We conducted a cross-sectional study of 727 women from the Nurses' Health Study I cohort, aged 43-69 y, apparently healthy at time of a blood draw in 1990. Dietary intake was assessed by a validated FFQ in 1986 and 1990.

C-reactive protein (CRP) levels were 29% lower among those in the highest quintile of total (n-3) fatty acids, compared with the lowest quintile; interleukin-6 (IL-6) levels were 23% lower, E-selectin levels 10% lower, soluble intracellular adhesion molecule (sICAM-1) levels 7% lower, and soluble vascular adhesion molecule (sVCAM-1) levels 8% lower.

The intake of alpha-linolenic acid was inversely related to plasma concentrations of CRP (beta = -0.55, P = 0.02), Il-6 (beta = -0.36, P = 0.01), and E-selectin (beta = -0.24, P = 0.008) after controlling for age, BMI, physical activity, smoking status, alcohol consumption, and intake of linoleic acid (n-6) and saturated fat.

Long-chain (n-3) fatty acids (eicosapentaenoic and docosahexaenoic) were inversely related to sICAM-1 (beta = -0.11, P = 0.03) and sVCAM-1 (beta = -0.17, P = 0.003).

Total (n-3) fatty acids had an inverse relation with CRP (beta = -0.44, P = 0.007), IL-6 (beta = -0.26, P = 0.009), E-selectin (beta = -0.17, P = 0.004), sICAM-1 (beta = -0.07, P = 0.02), and sVCAM-1 (beta = -0.10, P = 0.004).

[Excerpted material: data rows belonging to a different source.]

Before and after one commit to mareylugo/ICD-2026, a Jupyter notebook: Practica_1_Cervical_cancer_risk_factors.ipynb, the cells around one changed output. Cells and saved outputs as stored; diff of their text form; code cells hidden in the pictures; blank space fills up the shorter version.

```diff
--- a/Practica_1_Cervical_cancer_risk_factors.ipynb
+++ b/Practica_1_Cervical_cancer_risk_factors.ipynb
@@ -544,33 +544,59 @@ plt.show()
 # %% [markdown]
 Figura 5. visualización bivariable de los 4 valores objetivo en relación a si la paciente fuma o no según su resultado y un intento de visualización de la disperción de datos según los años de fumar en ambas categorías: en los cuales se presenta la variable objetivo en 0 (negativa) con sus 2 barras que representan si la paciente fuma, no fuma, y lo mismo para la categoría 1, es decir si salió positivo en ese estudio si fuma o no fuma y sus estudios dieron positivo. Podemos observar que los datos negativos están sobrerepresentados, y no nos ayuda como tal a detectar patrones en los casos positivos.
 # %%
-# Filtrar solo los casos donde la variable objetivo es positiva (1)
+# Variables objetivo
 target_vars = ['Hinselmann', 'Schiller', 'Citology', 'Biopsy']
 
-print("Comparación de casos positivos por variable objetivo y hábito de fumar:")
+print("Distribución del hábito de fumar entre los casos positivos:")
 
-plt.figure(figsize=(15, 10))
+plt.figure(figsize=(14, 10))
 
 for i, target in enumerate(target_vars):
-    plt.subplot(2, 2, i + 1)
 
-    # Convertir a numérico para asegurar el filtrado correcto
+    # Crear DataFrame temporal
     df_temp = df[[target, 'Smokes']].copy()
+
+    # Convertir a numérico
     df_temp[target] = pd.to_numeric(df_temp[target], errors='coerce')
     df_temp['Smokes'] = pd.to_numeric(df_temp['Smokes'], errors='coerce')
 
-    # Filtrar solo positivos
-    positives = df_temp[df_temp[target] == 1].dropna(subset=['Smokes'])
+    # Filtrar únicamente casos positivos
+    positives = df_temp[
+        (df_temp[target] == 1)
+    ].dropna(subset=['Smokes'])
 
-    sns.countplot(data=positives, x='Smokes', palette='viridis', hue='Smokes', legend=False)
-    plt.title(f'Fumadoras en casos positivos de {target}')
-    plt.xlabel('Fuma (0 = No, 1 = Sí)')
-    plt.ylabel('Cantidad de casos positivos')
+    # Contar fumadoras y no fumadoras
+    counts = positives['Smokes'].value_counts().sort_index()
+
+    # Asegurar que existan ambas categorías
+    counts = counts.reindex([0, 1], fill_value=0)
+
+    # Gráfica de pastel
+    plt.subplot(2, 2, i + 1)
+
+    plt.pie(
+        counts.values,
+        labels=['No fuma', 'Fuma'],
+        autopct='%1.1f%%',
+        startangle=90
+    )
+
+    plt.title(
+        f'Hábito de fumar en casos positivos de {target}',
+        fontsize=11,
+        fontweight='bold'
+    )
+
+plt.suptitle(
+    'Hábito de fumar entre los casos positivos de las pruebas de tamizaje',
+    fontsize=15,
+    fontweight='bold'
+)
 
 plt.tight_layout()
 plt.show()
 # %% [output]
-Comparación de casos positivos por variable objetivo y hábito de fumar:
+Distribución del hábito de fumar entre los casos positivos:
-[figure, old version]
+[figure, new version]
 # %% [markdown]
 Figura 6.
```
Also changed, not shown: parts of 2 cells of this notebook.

These associations were not modified by intake of vitamin E, dietary fiber, trans fatty acids, or by the use of postmenopausal hormone therapy.

In conclusion, this study suggests that dietary (n-3) fatty acids are associated with levels of these biomarkers reflecting lower levels of inflammation and endothelial activation, which might explain in part the effect of these fatty acids in preventing cardiovascular disease.